State how many lines in these records contain the word "style", and nothing else.

Data extracted from a collection:
▼

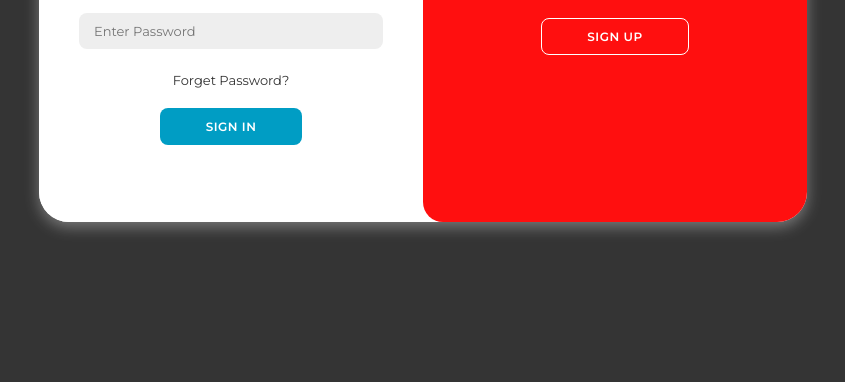
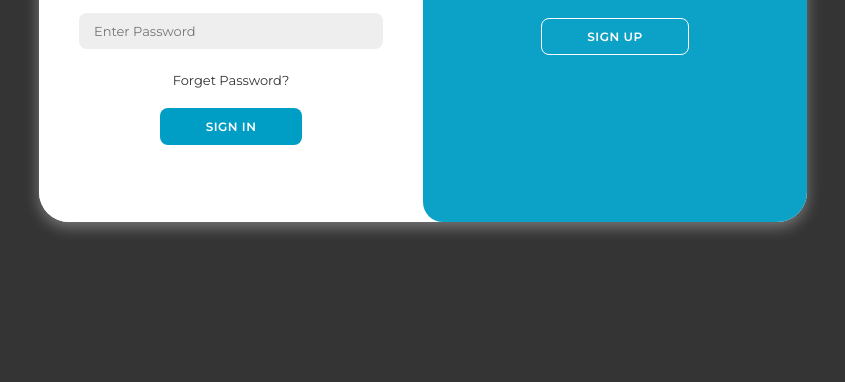
Before and after one commit to FallEzz/Registered, a plain HTML site: page index.html in a window 1280 px wide. Shown: the part 418-800 px from the top of the page, without its empty margins (217-1062 px from the left). Drawn offline with nearby package versions, Linux system fonts and the light colour scheme.

Commit message:
Update style.css

```diff
--- a/style.css
+++ b/style.css
@@ -160,7 +160,7 @@ body{
 }
 
 .toggle{
-    background-color: rgba(255, 4, 4, 0.952);
+    background-color: rgba(0,157,196, 0.952);
     height: 100%;
     color: #fff;
     position: relative;
```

▲

§ **RESULT OF THE EXERCISE**
3